> Work item
Write the data below out exactly as it stands. Do not include the pictures.
━━━ Exercise materials ━━━
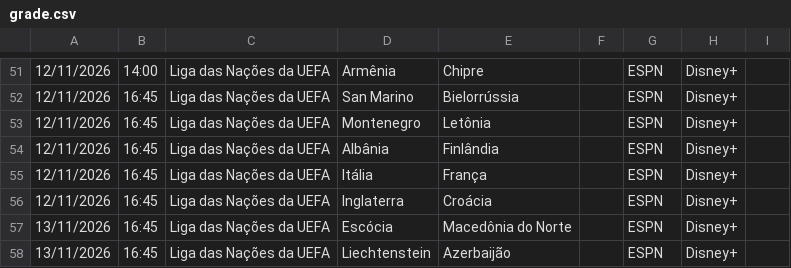
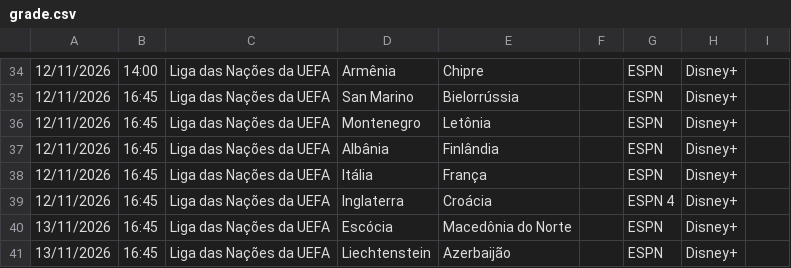
Before and after one commit to emqualcanal/emqualcanal, a CSV file: grade.csv, drawn as a sheet; only a part is shown, gaps mark what is left out; addresses are those after the commit; the diff covers the shown part only; the diff names each change by its address in the sheet, - before the commit and + after, or states it on an @@ line.

```diff
--- a/grade.csv
+++ b/grade.csv
-G39: ESPN
+G39: ESPN 4
```
Also changed, not shown: 4 added rows, 17 removed rows and 2 edited cells elsewhere in this file.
━━━
> Answer box
Before and after one commit to emqualcanal/emqualcanal, a CSV file: grade.csv, drawn as a sheet; only a part is shown, gaps mark what is left out; addresses are those after the commit; the diff covers the shown part only; the diff names each change by its address in the sheet, - before the commit and + after, or states it on an @@ line.

```diff
--- a/grade.csv
+++ b/grade.csv
-G39: ESPN
+G39: ESPN 4
```
Also changed, not shown: 4 added rows, 17 removed rows and 2 edited cells elsewhere in this file.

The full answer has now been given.